As for MultiMesh performance, one of my benchmarks of one of my games showed a major performance hit for individual KinematicBody objects at a few thousand objects, while using a MultiMesh allowed me to have close to a million instances before seeing a significant performance penalty. I had no collision detection using the MultiMesh, as MultiMesh doesn’t support collision detection, but I was interested in the rendering performance.

I originally had used this method, but could not figure out how to access and delete individual instances from the mesh. Like when the player hits a bullet, I need it to delete itself. I am writing the code in c++ though, so performance is not too much of an issue.

DaZel77 | 2023-04-08 20:44

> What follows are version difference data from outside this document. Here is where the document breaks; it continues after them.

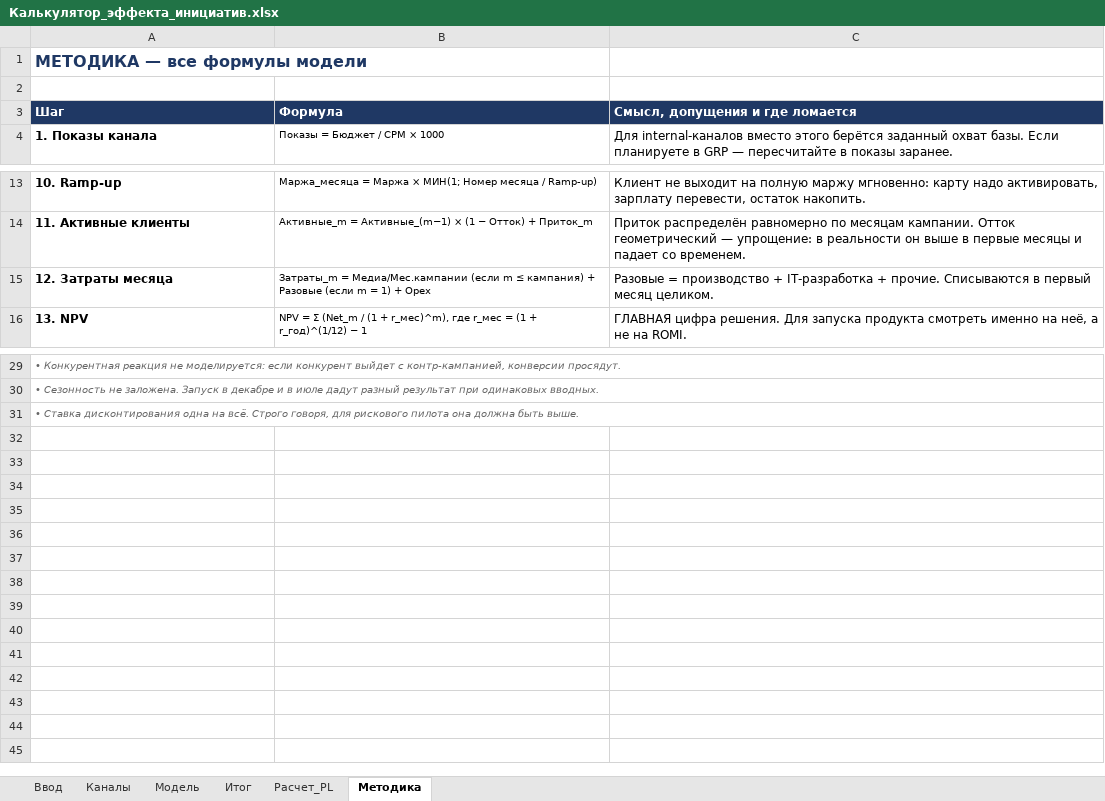
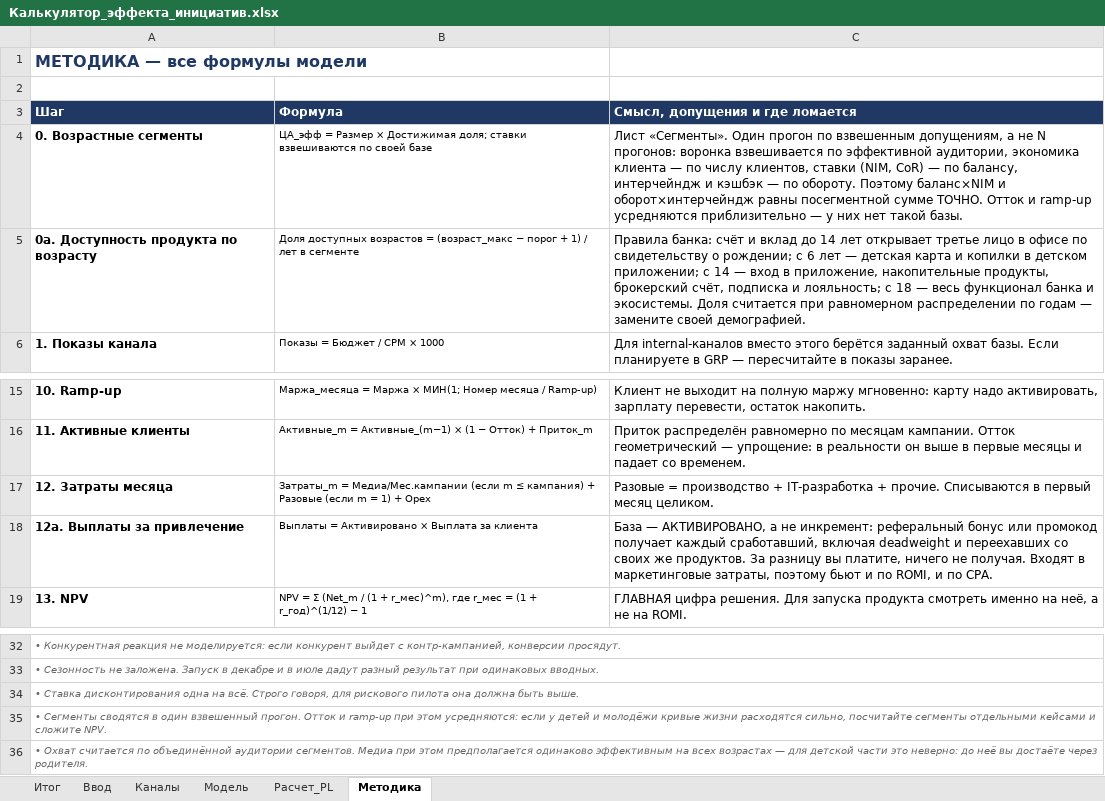
Before and after one commit to Khamikosha/initiative-calculator, an Excel workbook: docs/Калькулятор_эффекта_инициатив.xlsx, sheet Методика, drawn as a sheet; only a part is shown, gaps mark what is left out; values as stored, in another font and other column widths than the file's, no borders; the diff names each change by its address in the sheet, - before the commit and + after, or states it on an @@ line.

```diff
--- a/docs/Калькулятор_эффекта_инициатив.xlsx (sheet Методика)
+++ b/docs/Калькулятор_эффекта_инициатив.xlsx (sheet Методика)
@@ sheet tab order changed: Итог | Ввод | Каналы | Модель | Расчет_PL | Методика @@
+row 4: 0. Возрастные сегменты | ЦА_эфф = Размер × Достижимая доля; ставки взвешиваются по своей базе | Лист «Сегменты». Один прогон по взвешенным допущениям, а не N прогонов: воронка взвешивается по эффективной аудитории, экономика клиента — по числу клиентов, ставки (NIM, CoR) — по балансу, интерчейндж и кэшбэк — по обороту. Поэтому баланс×NIM и оборот×интерчейндж равны посегментной сумме ТОЧНО. Отток и ramp-up усредняются приблизительно — у них нет такой базы.
+row 5: 0а. Доступность продукта по возрасту | Доля доступных возрастов = (возраст_макс − порог + 1) / лет в сегменте | Правила банка: счёт и вклад до 14 лет открывает третье лицо в офисе по свидетельству о рождении; с 6 лет — детская карта и копилки в детском приложении; с 14 — вход в приложение, накопительные продукты, брокерский счёт, подписка и лояльность; с 18 — весь функционал банка и экосистемы. Доля считается при равномерном распределении по годам — замените своей демографией.
+row 18: 12а. Выплаты за привлечение | Выплаты = Активировано × Выплата за клиента | База — АКТИВИРОВАНО, а не инкремент: реферальный бонус или промокод получает каждый сработавший, включая deadweight и переехавших со своих же продуктов. За разницу вы платите, ничего не получая. Входят в маркетинговые затраты, поэтому бьют и по ROMI, и по CPA.
+row 35: • Сегменты сводятся в один взвешенный прогон. Отток и ramp-up при этом усредняются: если у детей и молодёжи кривые жизни расходятся сильно, посчитайте сегменты отдельными кейсами и сложите NPV.
+row 36: • Охват считается по объединённой аудитории сегментов. Медиа при этом предполагается одинаково эффективным на всех возрастах — для детской части это неверно: до неё вы достаёте через родителя.
```
Also changed, not shown: sheet Расчет_PL, sheet Модель, sheet Каналы, sheet Итог, sheet Ввод, 15 other files.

Since you’re using C++, you might be able to get away with brute-forcing it. Assuming you use raycasts from the bullets’ positions, you will know which instance index needs to be removed. You can iterate through all the instances, moving their respective transforms up one instance, then change the instance count of the multimesh. This might be feasible in C++. I haven’t benchmarked this idea, though, so it may or not be feasible.

stormreaver | 2023-04-08 21:38

Do you think you could write some pseudocode for me? I am still not understanding how I would go about deleting one instance using the index.

DaZel77 | 2023-04-12 18:34

Okay, but I always overlook some mundane detail that ends up skimming dollars instead of fractions of a cent…

##
# Iterate through all the instances
##
For i = 0 to multimesh.instances:
	##
	# Shoot a ray from the bullet for collision detection.
	##
	Raycast from bullets[i].global_transform.origin
	If bullet[i] collision:
		##
		# The raycast collides with something, so move
		# all the transforms for all the following
		# bullets up one slot. You might be able to gain
		# a little extra performance by moving just the
		# origins rather than the entire transforms.
		##
		for j = 0 to bullets.size - i - 1:
			bullet[i + j].global_transform = bullets[i + j + 1].global_transform
##
# Tell the multimesh that it has one fewer item to display.
##
multimesh.instances -= 1

That’s the general gist.

stormreaver | 2023-04-13 00:17